• Exercise goal: Every line of the listing is returned unchanged, and every picture is dropped.

• Record extracts:

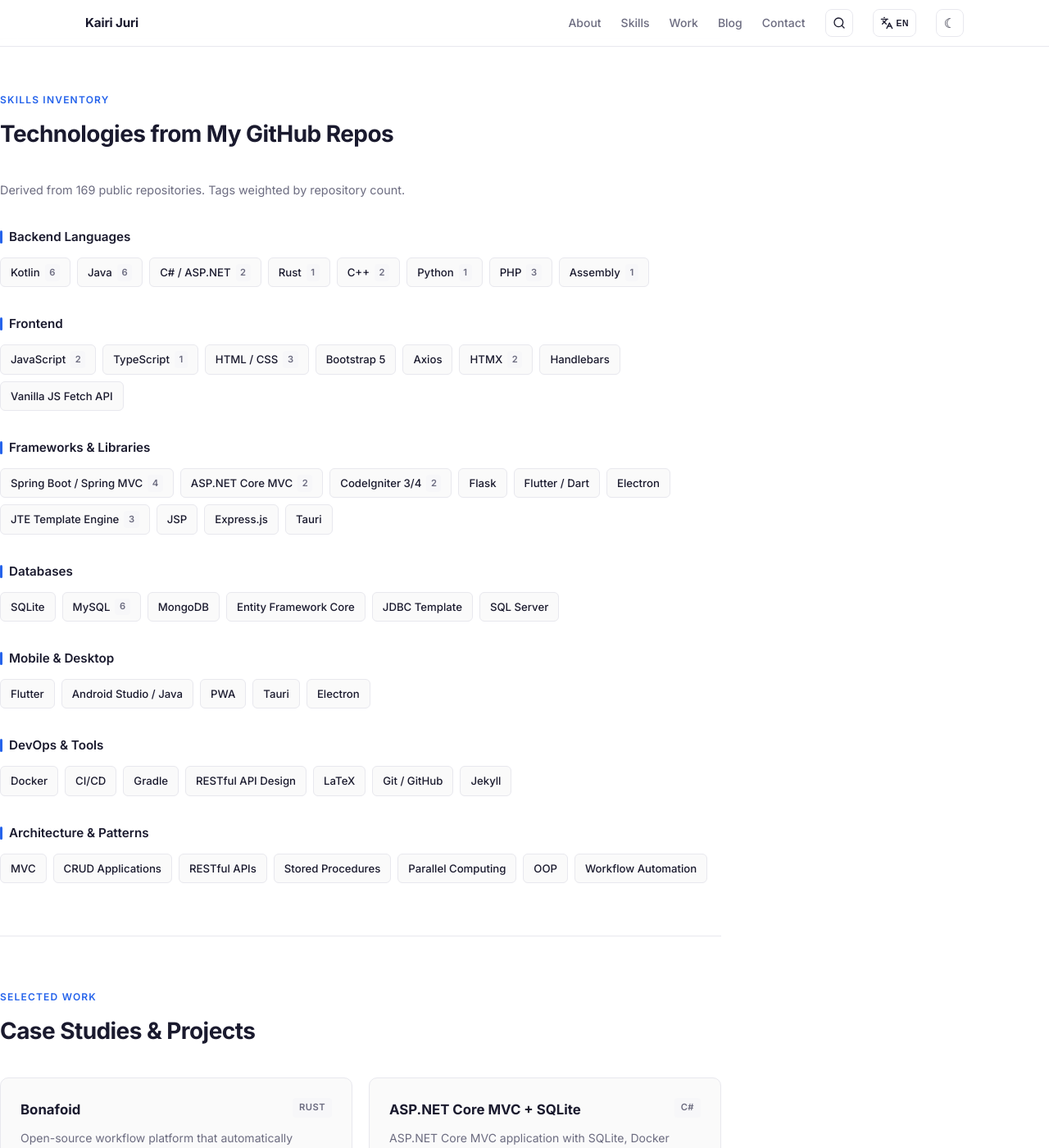
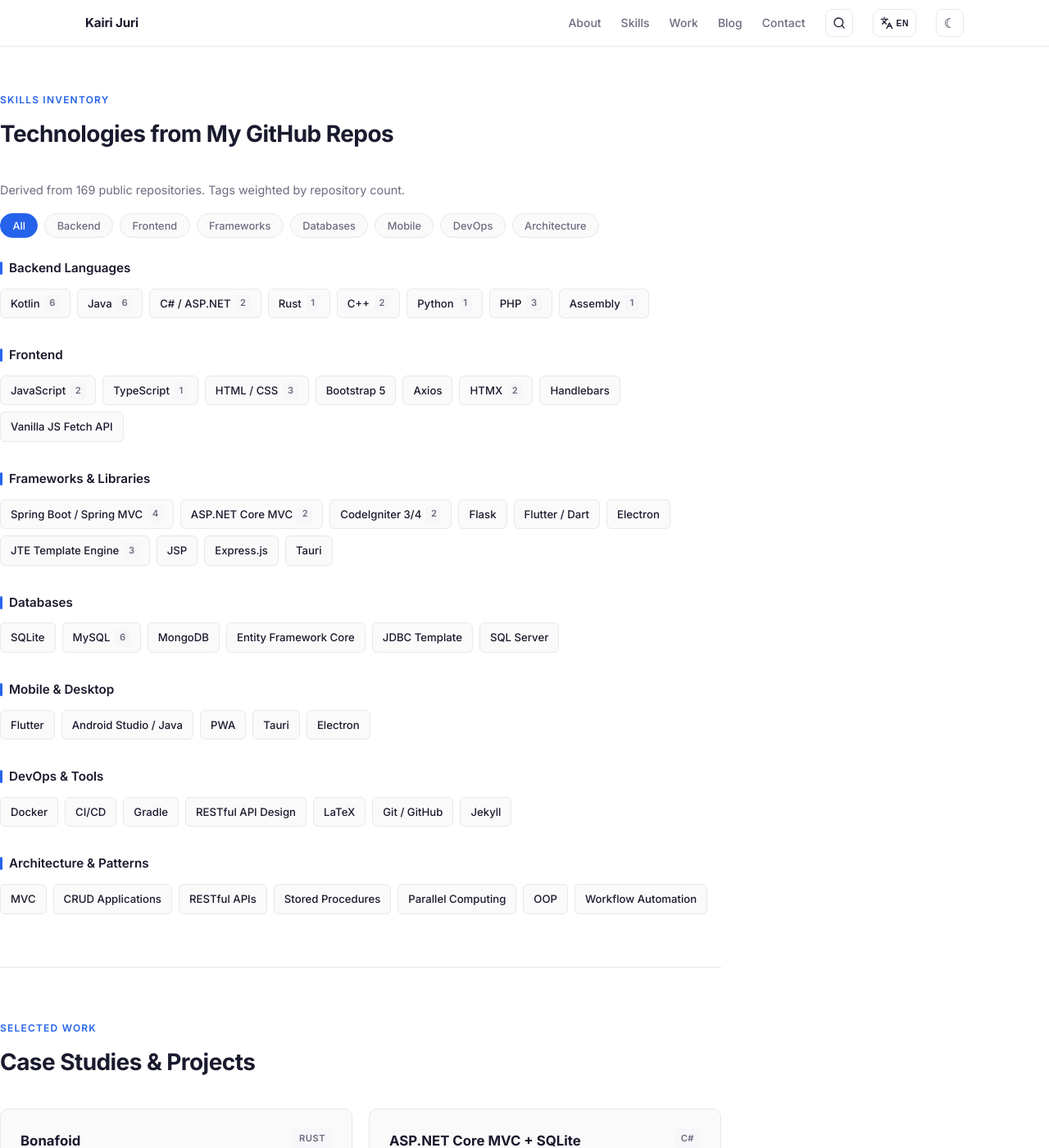
Before and after one commit to harrysuke/harrysuke.github.io, a Jekyll site: the page preview.html, which Jekyll copies as it is, in a window 1280 px wide and 1400 px high, scrolled down 1026 px. Shown: the whole window at 82% size. Built offline with Jekyll 4.4.1, drawn with Linux system fonts in a browser that asks for light colours.

Commit message:
Add categorized skill tabs with filtering
- Added pill-shaped tab bar above skills groups with categories:
  All, Backend, Frontend, Frameworks, Databases, Mobile, DevOps,
  AI, Architecture
- Added data-category attributes to each .skills-group container
- Added CSS for .skills-tabs, .skills-tab, .skills-tab.active with
  smooth transitions and hidden state
- Added filterSkills() JS function to show/hide groups based on
  selected tab, with active tab highlighting
- Added tab translation keys (tab_all, tab_backend, etc.) to
  preview.html i18n system with Malay translations
- Works in both index.html (Jekyll) and preview.html (static)

```diff
--- a/preview.html
+++ b/preview.html
@@ -119,9 +119,20 @@
   <section id="skills">
     <div class="section-label" data-i18n="skills_label">Skills Inventory</div>
     <h2 class="section-title" data-i18n="skills_title">Technologies from My GitHub Repos</h2>
-    <p style="color: var(--text-muted); font-size: 0.9rem; margin-bottom: 2rem;" data-i18n="skills_desc">Derived from 169 public repositories. Tags weighted by repository count.</p>
+    <p style="color: var(--text-muted); font-size: 0.9rem; margin-bottom: 1rem;" data-i18n="skills_desc">Derived from 169 public repositories. Tags weighted by repository count.</p>
 
-    <div class="skills-group">
+    <div class="skills-tabs" id="skillsTabs">
+      <button class="skills-tab active" data-filter="all" onclick="filterSkills('all')" data-i18n="tab_all">All</button>
+      <button class="skills-tab" data-filter="backend" onclick="filterSkills('backend')" data-i18n="tab_backend">Backend</button>
+      <button class="skills-tab" data-filter="frontend" onclick="filterSkills('frontend')" data-i18n="tab_frontend">Frontend</button>
+      <button class="skills-tab" data-filter="frameworks" onclick="filterSkills('frameworks')" data-i18n="tab_frameworks">Frameworks</button>
+      <button class="skills-tab" data-filter="databases" onclick="filterSkills('databases')" data-i18n="tab_databases">Databases</button>
+      <button class="skills-tab" data-filter="mobile" onclick="filterSkills('mobile')" data-i18n="tab_mobile">Mobile</button>
+      <button class="skills-tab" data-filter="devops" onclick="filterSkills('devops')" data-i18n="tab_devops">DevOps</button>
+      <button class="skills-tab" data-filter="architecture" onclick="filterSkills('architecture')" data-i18n="tab_architecture">Architecture</button>
+    </div>
+
+    <div class="skills-group" data-category="backend">
       <div class="skills-group-title" data-i18n="skills_backend">Backend Languages</div>
       <div class="skill-tags">
         <span class="skill-tag">Kotlin <span class="skill-count">6</span></span>
@@ -135,7 +146,7 @@
       </div>
     </div>
 
-    <div class="skills-group">
+    <div class="skills-group" data-category="frontend">
       <div class="skills-group-title" data-i18n="skills_frontend">Frontend</div>
       <div class="skill-tags">
         <span class="skill-tag">JavaScript <span class="skill-count">2</span></span>
@@ -149,7 +160,7 @@
       </div>
     </div>
 
-    <div class="skills-group">
+    <div class="skills-group" data-category="frameworks">
       <div class="skills-group-title" data-i18n="skills_frameworks">Frameworks &amp; Libraries</div>
       <div class="skill-tags">
         <span class="skill-tag">Spring Boot / Spring MVC <span class="skill-count">4</span></span>
@@ -165,7 +176,7 @@
       </div>
     </div>
 
-    <div class="skills-group">
+    <div class="skills-group" data-category="databases">
       <div class="skills-group-title" data-i18n="skills_databases">Databases</div>
       <div class="skill-tags">
         <span class="skill-tag">SQLite</span>
@@ -177,7 +188,7 @@
       </div>
     </div>
 
-    <div class="skills-group">
+    <div class="skills-group" data-category="mobile">
       <div class="skills-group-title" data-i18n="skills_mobile">Mobile &amp; Desktop</div>
       <div class="skill-tags">
         <span class="skill-tag">Flutter</span>
@@ -188,7 +199,7 @@
       </div>
     </div>
 
-    <div class="skills-group">
+    <div class="skills-group" data-category="devops">
       <div class="skills-group-title" data-i18n="skills_devops">DevOps &amp; Tools</div>
       <div class="skill-tags">
         <span class="skill-tag">Docker</span>
@@ -201,7 +212,7 @@
       </div>
     </div>
 
-    <div class="skills-group">
+    <div class="skills-group" data-category="architecture">
       <div class="skills-group-title" data-i18n="skills_architecture">Architecture &amp; Patterns</div>
       <div class="skill-tags">
         <span class="skill-tag">MVC</span>
@@ -677,6 +688,23 @@
 </div>
 
 <script>
+  function filterSkills(category) {
+    var groups = document.querySelectorAll('#skills .skills-group');
+    var tabs = document.querySelectorAll('#skillsTabs .skills-tab');
+
+    tabs.forEach(function(tab) {
+      tab.classList.toggle('active', tab.getAttribute('data-filter') === category);
+    });
+
+    groups.forEach(function(group) {
+      if (category === 'all' || group.getAttribute('data-category') === category) {
+        group.classList.remove('hidden');
+      } else {
+        group.classList.add('hidden');
+      }
+    });
+  }
+
   function toggleTheme() {
     var html = document.documentElement;
     var current = html.getAttribute('data-theme');
@@ -816,7 +844,10 @@
       search_nav: "Navigation", search_social: "Social",
       search_blog: "Blog Posts", search_repos: "Repositories",
       search_empty: "No results found",
-      search_placeholder: "Search blog posts, repos, pages, links..."
+      search_placeholder: "Search blog posts, repos, pages, links...",
+      tab_all: "All", tab_backend: "Backend", tab_frontend: "Frontend",
+      tab_frameworks: "Frameworks", tab_databases: "Databases",
+      tab_mobile: "Mobile", tab_devops: "DevOps", tab_architecture: "Architecture"
     },
     ms: {
       nav_about: "Tentang", nav_skills: "Kemahiran", nav_work: "Kerja", nav_blog: "Blog", nav_contact: "Hubungi",
@@ -858,7 +889,10 @@
       search_nav: "Navigasi", search_social: "Sosial",
       search_blog: "Catatan Blog", search_repos: "Repositori",
       search_empty: "Tiada keputusan dijumpai",
-      search_placeholder: "Cari catatan blog, repositori, halaman, pautan..."
+      search_placeholder: "Cari catatan blog, repositori, halaman, pautan...",
+      tab_all: "Semua", tab_backend: "Backend", tab_frontend: "Frontend",
+      tab_frameworks: "Rangka Kerja", tab_databases: "Pangkalan Data",
+      tab_mobile: "Mudah Alih", tab_devops: "DevOps", tab_architecture: "Seni Bina"
     }
   };
 
--- a/public/css/portfolio.css
+++ b/public/css/portfolio.css
@@ -400,8 +400,39 @@ section:last-of-type { border-bottom: none; }
 }
 
 /* ---------- Skills Inventory ---------- */
+.skills-tabs {
+  display: flex;
+  flex-wrap: wrap;
+  gap: 0.5rem;
+  margin-bottom: 1.5rem;
+}
+.skills-tab {
+  padding: 0.4rem 0.9rem;
+  font-size: 0.8rem;
+  font-weight: 500;
+  color: var(--text-muted);
+  background: var(--bg-card);
+  border: 1px solid var(--border);
+  border-radius: 20px;
+  cursor: pointer;
+  transition: all var(--transition);
+  font-family: inherit;
+}
+.skills-tab:hover {
+  border-color: var(--accent);
+  color: var(--accent);
+}
+.skills-tab.active {
+  background: var(--accent);
+  color: #fff;
+  border-color: var(--accent);
+}
 .skills-group {
   margin-bottom: 2rem;
+  transition: opacity var(--transition), transform var(--transition);
+}
+.skills-group.hidden {
+  display: none;
 }
 .skills-group:last-child { margin-bottom: 0; }
 .skills-group-title {
```
Also changed, not shown: index.html (+40 -9 lines).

• The completed task:
Before and after one commit to harrysuke/harrysuke.github.io, a Jekyll site: the page preview.html, which Jekyll copies as it is, in a window 1280 px wide and 1400 px high, scrolled down 1026 px. Shown: the whole window at 82% size. Built offline with Jekyll 4.4.1, drawn with Linux system fonts in a browser that asks for light colours.

Commit message:
Add categorized skill tabs with filtering
- Added pill-shaped tab bar above skills groups with categories:
  All, Backend, Frontend, Frameworks, Databases, Mobile, DevOps,
  AI, Architecture
- Added data-category attributes to each .skills-group container
- Added CSS for .skills-tabs, .skills-tab, .skills-tab.active with
  smooth transitions and hidden state
- Added filterSkills() JS function to show/hide groups based on
  selected tab, with active tab highlighting
- Added tab translation keys (tab_all, tab_backend, etc.) to
  preview.html i18n system with Malay translations
- Works in both index.html (Jekyll) and preview.html (static)

```diff
--- a/preview.html
+++ b/preview.html
@@ -119,9 +119,20 @@
   <section id="skills">
     <div class="section-label" data-i18n="skills_label">Skills Inventory</div>
     <h2 class="section-title" data-i18n="skills_title">Technologies from My GitHub Repos</h2>
-    <p style="color: var(--text-muted); font-size: 0.9rem; margin-bottom: 2rem;" data-i18n="skills_desc">Derived from 169 public repositories. Tags weighted by repository count.</p>
+    <p style="color: var(--text-muted); font-size: 0.9rem; margin-bottom: 1rem;" data-i18n="skills_desc">Derived from 169 public repositories. Tags weighted by repository count.</p>
 
-    <div class="skills-group">
+    <div class="skills-tabs" id="skillsTabs">
+      <button class="skills-tab active" data-filter="all" onclick="filterSkills('all')" data-i18n="tab_all">All</button>
+      <button class="skills-tab" data-filter="backend" onclick="filterSkills('backend')" data-i18n="tab_backend">Backend</button>
+      <button class="skills-tab" data-filter="frontend" onclick="filterSkills('frontend')" data-i18n="tab_frontend">Frontend</button>
+      <button class="skills-tab" data-filter="frameworks" onclick="filterSkills('frameworks')" data-i18n="tab_frameworks">Frameworks</button>
+      <button class="skills-tab" data-filter="databases" onclick="filterSkills('databases')" data-i18n="tab_databases">Databases</button>
+      <button class="skills-tab" data-filter="mobile" onclick="filterSkills('mobile')" data-i18n="tab_mobile">Mobile</button>
+      <button class="skills-tab" data-filter="devops" onclick="filterSkills('devops')" data-i18n="tab_devops">DevOps</button>
+      <button class="skills-tab" data-filter="architecture" onclick="filterSkills('architecture')" data-i18n="tab_architecture">Architecture</button>
+    </div>
+
+    <div class="skills-group" data-category="backend">
       <div class="skills-group-title" data-i18n="skills_backend">Backend Languages</div>
       <div class="skill-tags">
         <span class="skill-tag">Kotlin <span class="skill-count">6</span></span>
@@ -135,7 +146,7 @@
       </div>
     </div>
 
-    <div class="skills-group">
+    <div class="skills-group" data-category="frontend">
       <div class="skills-group-title" data-i18n="skills_frontend">Frontend</div>
       <div class="skill-tags">
         <span class="skill-tag">JavaScript <span class="skill-count">2</span></span>
@@ -149,7 +160,7 @@
       </div>
     </div>
 
-    <div class="skills-group">
+    <div class="skills-group" data-category="frameworks">
       <div class="skills-group-title" data-i18n="skills_frameworks">Frameworks &amp; Libraries</div>
       <div class="skill-tags">
         <span class="skill-tag">Spring Boot / Spring MVC <span class="skill-count">4</span></span>
@@ -165,7 +176,7 @@
       </div>
     </div>
 
-    <div class="skills-group">
+    <div class="skills-group" data-category="databases">
       <div class="skills-group-title" data-i18n="skills_databases">Databases</div>
       <div class="skill-tags">
         <span class="skill-tag">SQLite</span>
@@ -177,7 +188,7 @@
       </div>
     </div>
 
-    <div class="skills-group">
+    <div class="skills-group" data-category="mobile">
       <div class="skills-group-title" data-i18n="skills_mobile">Mobile &amp; Desktop</div>
       <div class="skill-tags">
         <span class="skill-tag">Flutter</span>
@@ -188,7 +199,7 @@
       </div>
     </div>
 
-    <div class="skills-group">
+    <div class="skills-group" data-category="devops">
       <div class="skills-group-title" data-i18n="skills_devops">DevOps &amp; Tools</div>
       <div class="skill-tags">
         <span class="skill-tag">Docker</span>
@@ -201,7 +212,7 @@
       </div>
     </div>
 
-    <div class="skills-group">
+    <div class="skills-group" data-category="architecture">
       <div class="skills-group-title" data-i18n="skills_architecture">Architecture &amp; Patterns</div>
       <div class="skill-tags">
         <span class="skill-tag">MVC</span>
@@ -677,6 +688,23 @@
 </div>
 
 <script>
+  function filterSkills(category) {
+    var groups = document.querySelectorAll('#skills .skills-group');
+    var tabs = document.querySelectorAll('#skillsTabs .skills-tab');
+
+    tabs.forEach(function(tab) {
+      tab.classList.toggle('active', tab.getAttribute('data-filter') === category);
+    });
+
+    groups.forEach(function(group) {
+      if (category === 'all' || group.getAttribute('data-category') === category) {
+        group.classList.remove('hidden');
+      } else {
+        group.classList.add('hidden');
+      }
+    });
+  }
+
   function toggleTheme() {
     var html = document.documentElement;
     var current = html.getAttribute('data-theme');
@@ -816,7 +844,10 @@
       search_nav: "Navigation", search_social: "Social",
       search_blog: "Blog Posts", search_repos: "Repositories",
       search_empty: "No results found",
-      search_placeholder: "Search blog posts, repos, pages, links..."
+      search_placeholder: "Search blog posts, repos, pages, links...",
+      tab_all: "All", tab_backend: "Backend", tab_frontend: "Frontend",
+      tab_frameworks: "Frameworks", tab_databases: "Databases",
+      tab_mobile: "Mobile", tab_devops: "DevOps", tab_architecture: "Architecture"
     },
     ms: {
       nav_about: "Tentang", nav_skills: "Kemahiran", nav_work: "Kerja", nav_blog: "Blog", nav_contact: "Hubungi",
@@ -858,7 +889,10 @@
       search_nav: "Navigasi", search_social: "Sosial",
       search_blog: "Catatan Blog", search_repos: "Repositori",
       search_empty: "Tiada keputusan dijumpai",
-      search_placeholder: "Cari catatan blog, repositori, halaman, pautan..."
+      search_placeholder: "Cari catatan blog, repositori, halaman, pautan...",
+      tab_all: "Semua", tab_backend: "Backend", tab_frontend: "Frontend",
+      tab_frameworks: "Rangka Kerja", tab_databases: "Pangkalan Data",
+      tab_mobile: "Mudah Alih", tab_devops: "DevOps", tab_architecture: "Seni Bina"
     }
   };
 
--- a/public/css/portfolio.css
+++ b/public/css/portfolio.css
@@ -400,8 +400,39 @@ section:last-of-type { border-bottom: none; }
 }
 
 /* ---------- Skills Inventory ---------- */
+.skills-tabs {
+  display: flex;
+  flex-wrap: wrap;
+  gap: 0.5rem;
+  margin-bottom: 1.5rem;
+}
+.skills-tab {
+  padding: 0.4rem 0.9rem;
+  font-size: 0.8rem;
+  font-weight: 500;
+  color: var(--text-muted);
+  background: var(--bg-card);
+  border: 1px solid var(--border);
+  border-radius: 20px;
+  cursor: pointer;
+  transition: all var(--transition);
+  font-family: inherit;
+}
+.skills-tab:hover {
+  border-color: var(--accent);
+  color: var(--accent);
+}
+.skills-tab.active {
+  background: var(--accent);
+  color: #fff;
+  border-color: var(--accent);
+}
 .skills-group {
   margin-bottom: 2rem;
+  transition: opacity var(--transition), transform var(--transition);
+}
+.skills-group.hidden {
+  display: none;
 }
 .skills-group:last-child { margin-bottom: 0; }
 .skills-group-title {
```
Also changed, not shown: index.html (+40 -9 lines).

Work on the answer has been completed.